I hope this is helpful to anyone else looking to deploy React/Rails apps!

Top comments (8)

huyddo profile image
Huy Do

I just deployed my app. I get the frontend showed up, but when I log in or sign up it didn't worked.

sharkham profile image
Sam Markham • Edited

Hey Huy, congrats on getting the frontend of your app up, and sorry you've run into issues with the backend!

The biggest issue I ran into when I was deploying was that Heroku takes a little while to load, so when I logged in/signed up it would take a few for my database to boot up and actually process this.

How is your login/signup not working? Is your backend deployed to Heroku alright, and can you navigate to some of your JSON endpoints there to check it's working? (e.g. [back-end-url]/api/v1/trainers/1, that sort of thing?)

huyddo profile image
Huy Do

Do I just only need to run the app by using ""? Here are my REACT_APP_BASE_API_URL = and FRONT_END_URL = Are they correct? I can see my characters from

Thread Thread
sharkham profile image
Sam Markham

Those look correct for your URLs, and both of those sites look like they're running! For the URLs, I would double check that this is exactly the path you were using in the development/local version of the app, like, if your API url in the frontend used to be "localhost:3000/api/v1" make sure your API url in production is "" etc.

Thread Thread
huyddo profile image
Huy Do • Edited

Hi Sam, is showed users data in the seed file.
and localhost:3000/api/v1/players is showed the recent users data which are stored in pgAdmin.

Example: Here is my fetchPlayer.js from frontend

const apiURL = process.env.REACT_APP_BASE_API_URL
export function fetchPlayers() {
return (dispatch) => {
fetch(${apiURL}/api/v1/players) //Inline code has back-ticks around it.
.then(resp => resp.json())
.then(players => dispatch({
type: 'FETCH_PLAYERS', payload: players


monfernape profile image
Usman Khalil

I've a question. Does Heroku provides database as well?

sharkham profile image
Sam Markham

It does, yes! I think it's automatically created during the heroku create step, and I found a stack overflow article about how to access it here. (I know there's a way to access it in the rails console from the command line too using the heroku CLI but I can't find those commands right now!)

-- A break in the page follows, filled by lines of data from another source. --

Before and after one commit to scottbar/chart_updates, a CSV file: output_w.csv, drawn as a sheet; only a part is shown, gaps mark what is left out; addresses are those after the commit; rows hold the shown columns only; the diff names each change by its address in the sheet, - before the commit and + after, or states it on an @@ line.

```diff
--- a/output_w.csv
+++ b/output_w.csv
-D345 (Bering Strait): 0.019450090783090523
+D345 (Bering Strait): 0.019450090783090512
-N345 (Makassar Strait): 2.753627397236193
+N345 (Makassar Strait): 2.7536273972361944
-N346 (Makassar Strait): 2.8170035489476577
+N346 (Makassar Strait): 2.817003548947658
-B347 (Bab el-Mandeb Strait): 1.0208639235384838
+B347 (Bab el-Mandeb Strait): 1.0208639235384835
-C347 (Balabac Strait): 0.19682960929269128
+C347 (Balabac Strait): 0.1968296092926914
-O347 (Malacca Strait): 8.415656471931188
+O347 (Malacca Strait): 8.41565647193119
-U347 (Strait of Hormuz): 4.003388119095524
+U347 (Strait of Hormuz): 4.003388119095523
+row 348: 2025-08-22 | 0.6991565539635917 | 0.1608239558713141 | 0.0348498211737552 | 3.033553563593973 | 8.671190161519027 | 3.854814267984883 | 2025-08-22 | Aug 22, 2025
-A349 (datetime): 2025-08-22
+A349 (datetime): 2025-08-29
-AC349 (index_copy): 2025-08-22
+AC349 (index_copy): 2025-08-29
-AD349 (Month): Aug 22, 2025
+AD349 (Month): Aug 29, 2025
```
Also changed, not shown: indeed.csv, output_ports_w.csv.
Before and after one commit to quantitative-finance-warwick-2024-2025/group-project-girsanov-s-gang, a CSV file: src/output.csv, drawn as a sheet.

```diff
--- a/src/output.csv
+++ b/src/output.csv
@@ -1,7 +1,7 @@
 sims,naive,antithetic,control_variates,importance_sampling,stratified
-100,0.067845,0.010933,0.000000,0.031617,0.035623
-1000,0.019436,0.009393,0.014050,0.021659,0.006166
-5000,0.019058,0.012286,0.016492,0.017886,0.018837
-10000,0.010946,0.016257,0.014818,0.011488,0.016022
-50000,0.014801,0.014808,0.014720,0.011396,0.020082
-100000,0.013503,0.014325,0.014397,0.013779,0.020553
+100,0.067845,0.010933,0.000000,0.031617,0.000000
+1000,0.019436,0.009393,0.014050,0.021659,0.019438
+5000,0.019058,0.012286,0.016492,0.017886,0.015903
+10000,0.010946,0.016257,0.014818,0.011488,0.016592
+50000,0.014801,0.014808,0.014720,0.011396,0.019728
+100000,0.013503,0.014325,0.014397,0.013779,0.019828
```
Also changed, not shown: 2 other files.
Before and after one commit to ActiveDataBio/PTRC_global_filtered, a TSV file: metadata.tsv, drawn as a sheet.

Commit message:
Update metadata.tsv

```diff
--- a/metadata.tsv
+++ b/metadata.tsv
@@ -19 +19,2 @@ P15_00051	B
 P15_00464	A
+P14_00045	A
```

monfernape profile image
Usman Khalil

Extremely helpful. I always wondered how MongoDB had Atlas but how do we go about other services. Thank you